The right recovery means putting systems into place that ensure that as we rebuild our economy, we are doing so in a thoughtful and resilient way, that ensures all San Diegans can benefit from our region’s future growth.

“I am the first one to acknowledge that EDC has not always been focused on inclusive strategies. When Janice became chair, we were just beginning to understand how San Diego – as a region – has missed out on economic opportunity by creating racial disparities. We have an opportunity to ensure that we are pivoting programming and putting systems into place so we do not widen racial and economic inequities as our region recovers.  Nobody understands these responsibilities more than Julian,” said Mark Cafferty, EDC’s president & CEO.

To address these inequities, EDC has pivoted and launched programming aligning with the three pillars: skilled talent, economically-stabilizing jobs and thriving households. With the majority of San Diegans employed by small and medium size businesses (SMBs), San Diego has set a goal to create 50K economically-stabilizing jobs by 2030. To help achieve that goal, EDC programs such as MetroConnect and Advancing San Diego will continue in a virtual capacity, providing export assistance and paid internship programs, respectively.

We hope you’ll join us as we work to create a more equitable and prosperous San Diego, for all who live here.

Meet our Board: Kathryn Lembo

Meet our Board: Kathryn Lembo

For our next Board Member Spotlight, meet Kathryn Lembo, president & CEO at South Bay Community Services (SBCS). Read her Q&A below, get to know Kathryn and find out why EDC’s inclusive growth efforts are something she finds most interesting.

What is your “day job”?
As CEO, my days are dynamic and filled with a broad cross-section of individuals throughout the county. I’m fortunate to have the opportunity to meet with residents and youth (many with no home) who share their crucial insight on challenges impacting everyday living and hopes for the future. It’s through their eyes that navigate my day in discussions with school, nonprofit, health, and business leaders as well as policymakers as we work together to build true measurable solutions that respond to our community’s challenges. Above all, it’s an honor to take an idea to inception with my dedicated team at SBCS and our regional partners by implementing evidence-based programs that are changing the trajectory of families and communities.

Of all the boards in San Diego, why EDC?
To grow San Diego’s innovation economy: This is something that will demand a diversity of voices contributing to the conversation. The economic vitality of San Diego County is also crucial to the well-being of families we [SBCS] serve, and thus, important for us to take part in developing a strong local workforce to benefit employers, economy and our population.

Favorite quote?
“Be the kind of woman that when your feet hit the ground each morning, the devil says ‘oh sh*t, she’s up!'”
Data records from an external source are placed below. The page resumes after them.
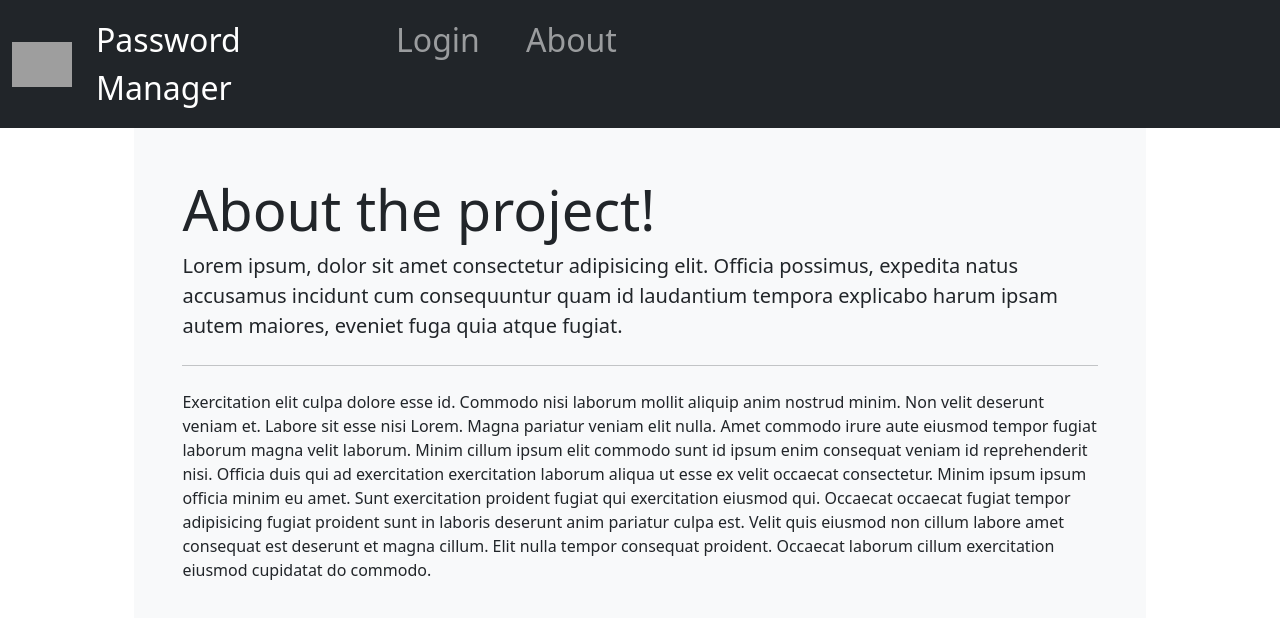
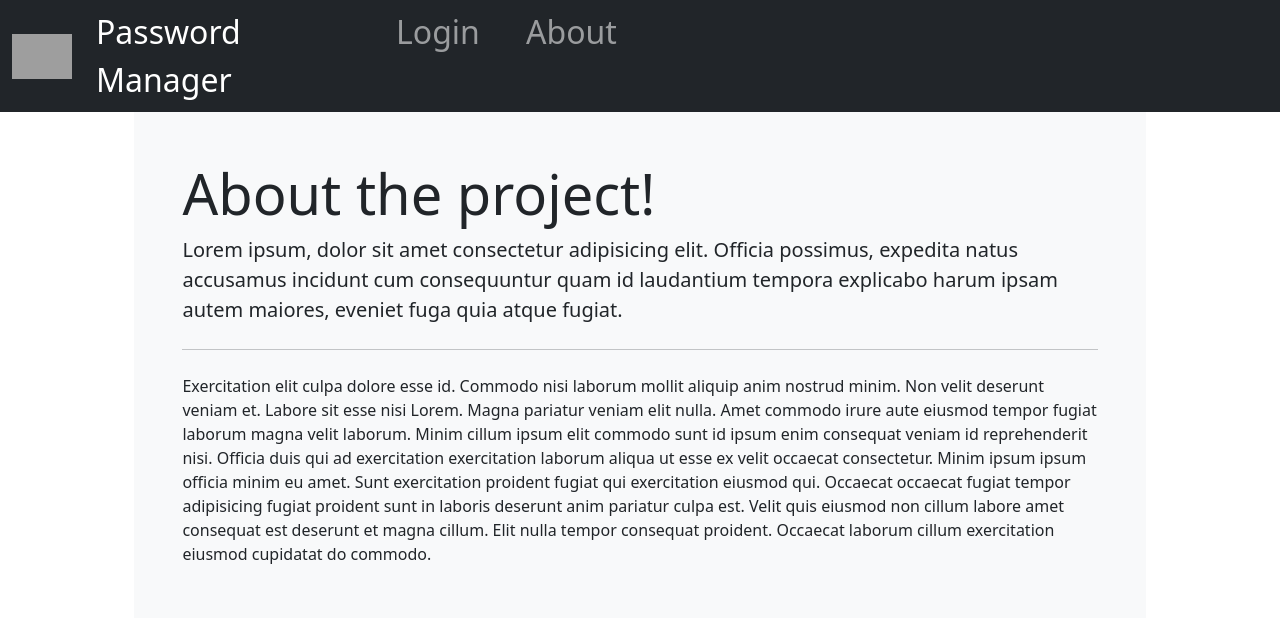
Before and after one commit to Pupper0n1/Password-Manager, a plain HTML site: page about.html in a window 1280 px wide. Drawn offline with nearby package versions, Linux system fonts and the light colour scheme; grey boxes are pictures that could not be loaded.

Commit message:
Update about.html

```diff
--- a/about.html
+++ b/about.html
@@ -9,7 +9,7 @@
     <title>Password Manager</title>
 </head>
 <body>
-    <nav class="navbar navbar-expand-lg navbar-dark bg-dark"  style="font-size: xx-large; height:5%">
+    <nav class="navbar navbar-expand-lg navbar-dark bg-dark py-0"  style="font-size: xx-large; height:5%">
         <div class="container-fluid">
           <a class="navbar-brand " href="index.html"><img src="https://assets.materialup.com/uploads/53a51966-b17f-4f52-a2d8-e34c38b12d5c/preview" alt="Logo" width="60" class="d-inline-block align-text-top"></a>
           <button class="navbar-toggler" type="button" data-bs-toggle="collapse" data-bs-target="#navbarNavDropdown" aria-controls="navbarNavDropdown" aria-expanded="false" aria-label="Toggle navigation">
```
We know San Diego is a life-changing place, what was your life-changing moment?
A couple of summers into my undergraduate studies in biochemistry, my father insisted I needed a summer job. He proceeded to find one for me – a job as a lifeguard at a home for girls in New York. I spent the summer getting to know these young women who had lived through and experienced some truly horrible situations. They taught me about resilience. Most all, I learned the importance of community in helping to build strong families. Even though their homes were scattered with issues like violence, poverty, and drug abuse, the girl’s dreamed and hoped of returning home to their families. The following school year, I changed my major and this experience was in part the reason for my professional journey.

What part of EDC interests you most?
I’m most interested in EDC’s inclusive growth efforts.